:: WHAT NEEDS TO BE DONE ::
A word-for-word copy of the listing is required, and it must contain no pictures.

:: DATA SUPPLIED ::
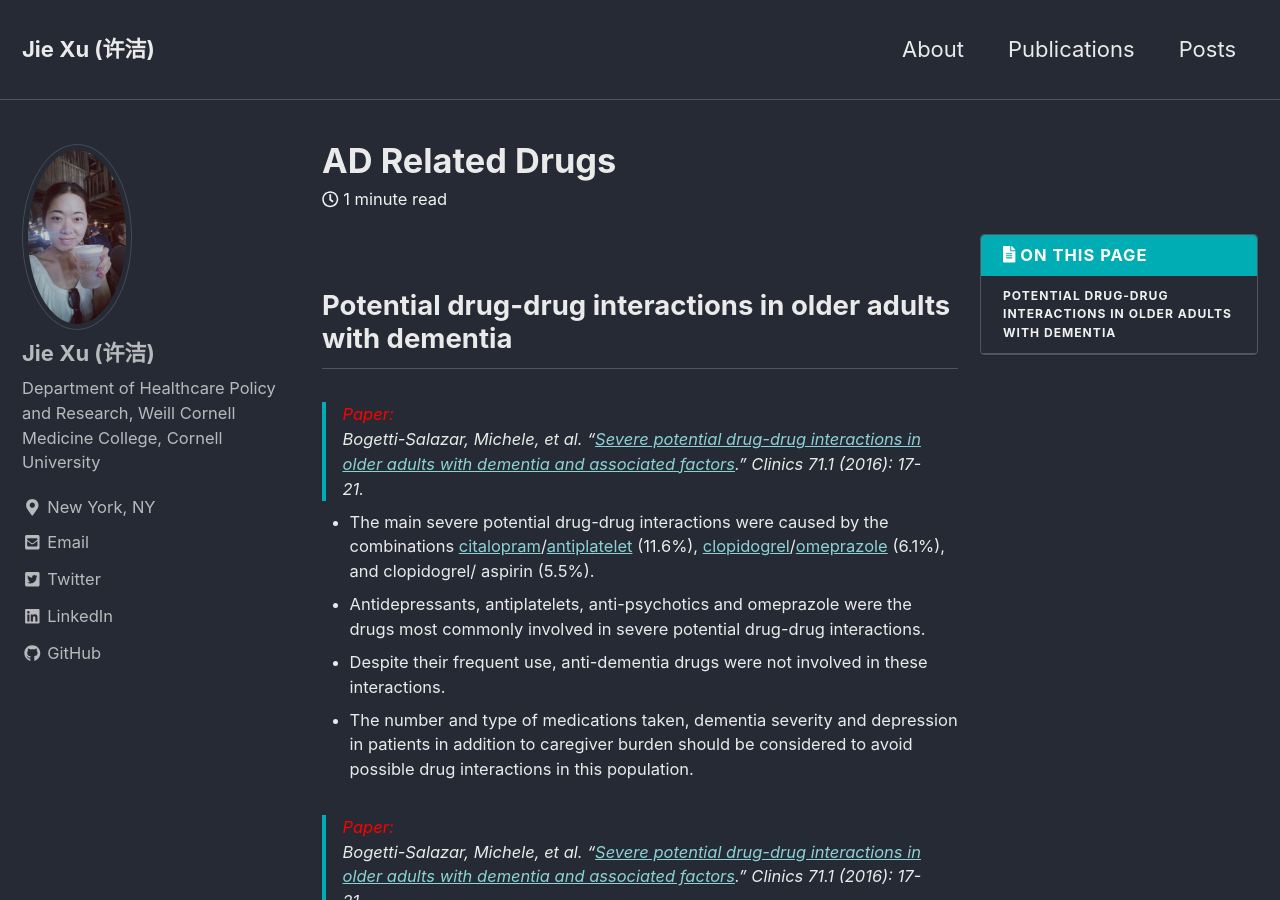
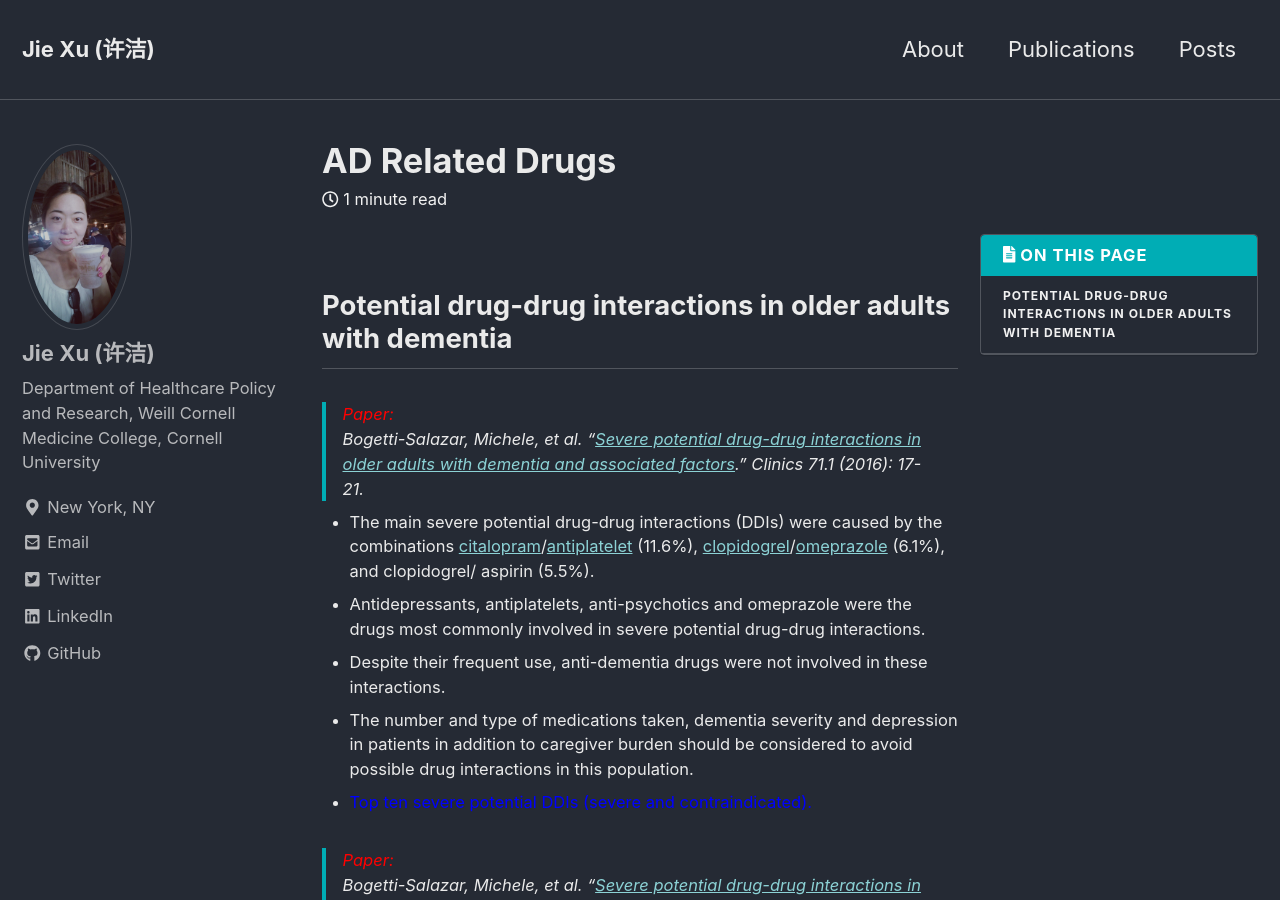
Before and after one commit to jxu1015/jxu1015.github.io, a Jekyll site: the page built from _posts/2020-03-03-AD-Related-Drugs.md, in a window 1280 px wide and 900 px high. Built offline with Jekyll 4.4.1, drawn with Linux system fonts in a browser that asks for light colours; nearby versions of some CDN libraries.

Commit message:
Update 2020-03-03-AD-Related-Drugs.md

```diff
--- a/_posts/2020-03-03-AD-Related-Drugs.md
+++ b/_posts/2020-03-03-AD-Related-Drugs.md
@@ -13,10 +13,11 @@ toc: true
 > <font color='red'>Paper:</font> Bogetti-Salazar, Michele, et al. "[Severe potential drug-drug interactions in older adults with dementia and associated factors](https://www.ncbi.nlm.nih.gov/pmc/articles/PMC4763155/pdf/cln-71-01-017.pdf)." Clinics 71.1 (2016): 17-21.
 {: .small}
 
-* The main severe potential drug-drug interactions were caused by the combinations [citalopram](https://www.drugs.com/citalopram.html)/[antiplatelet](https://www.drugs.com/drug-class/antiplatelet-agents.html) (11.6%), [clopidogrel](https://www.drugs.com/mtm/clopidogrel.html)/[omeprazole](https://www.drugs.com/omeprazole.html) (6.1%), and clopidogrel/ aspirin (5.5%).
+* The main severe potential drug-drug interactions (DDIs) were caused by the combinations [citalopram](https://www.drugs.com/citalopram.html)/[antiplatelet](https://www.drugs.com/drug-class/antiplatelet-agents.html) (11.6%), [clopidogrel](https://www.drugs.com/mtm/clopidogrel.html)/[omeprazole](https://www.drugs.com/omeprazole.html) (6.1%), and clopidogrel/ aspirin (5.5%).
 * Antidepressants, antiplatelets, anti-psychotics and omeprazole were the drugs most commonly involved in severe potential drug-drug interactions.
 * Despite their frequent use, anti-dementia drugs were not involved in these interactions.
 * The number and type of medications taken, dementia severity and depression in patients in addition to caregiver burden should be considered to avoid possible drug interactions in this population.
+* <font color='blue'>Top ten severe potential DDIs (severe and contraindicated).</font>
 {: .small}
 
 
```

:: OUTPUT OF THE TASK ::
Before and after one commit to jxu1015/jxu1015.github.io, a Jekyll site: the page built from _posts/2020-03-03-AD-Related-Drugs.md, in a window 1280 px wide and 900 px high. Built offline with Jekyll 4.4.1, drawn with Linux system fonts in a browser that asks for light colours; nearby versions of some CDN libraries.

Commit message:
Update 2020-03-03-AD-Related-Drugs.md

```diff
--- a/_posts/2020-03-03-AD-Related-Drugs.md
+++ b/_posts/2020-03-03-AD-Related-Drugs.md
@@ -13,10 +13,11 @@ toc: true
 > <font color='red'>Paper:</font> Bogetti-Salazar, Michele, et al. "[Severe potential drug-drug interactions in older adults with dementia and associated factors](https://www.ncbi.nlm.nih.gov/pmc/articles/PMC4763155/pdf/cln-71-01-017.pdf)." Clinics 71.1 (2016): 17-21.
 {: .small}
 
-* The main severe potential drug-drug interactions were caused by the combinations [citalopram](https://www.drugs.com/citalopram.html)/[antiplatelet](https://www.drugs.com/drug-class/antiplatelet-agents.html) (11.6%), [clopidogrel](https://www.drugs.com/mtm/clopidogrel.html)/[omeprazole](https://www.drugs.com/omeprazole.html) (6.1%), and clopidogrel/ aspirin (5.5%).
+* The main severe potential drug-drug interactions (DDIs) were caused by the combinations [citalopram](https://www.drugs.com/citalopram.html)/[antiplatelet](https://www.drugs.com/drug-class/antiplatelet-agents.html) (11.6%), [clopidogrel](https://www.drugs.com/mtm/clopidogrel.html)/[omeprazole](https://www.drugs.com/omeprazole.html) (6.1%), and clopidogrel/ aspirin (5.5%).
 * Antidepressants, antiplatelets, anti-psychotics and omeprazole were the drugs most commonly involved in severe potential drug-drug interactions.
 * Despite their frequent use, anti-dementia drugs were not involved in these interactions.
 * The number and type of medications taken, dementia severity and depression in patients in addition to caregiver burden should be considered to avoid possible drug interactions in this population.
+* <font color='blue'>Top ten severe potential DDIs (severe and contraindicated).</font>
 {: .small}
 
 
```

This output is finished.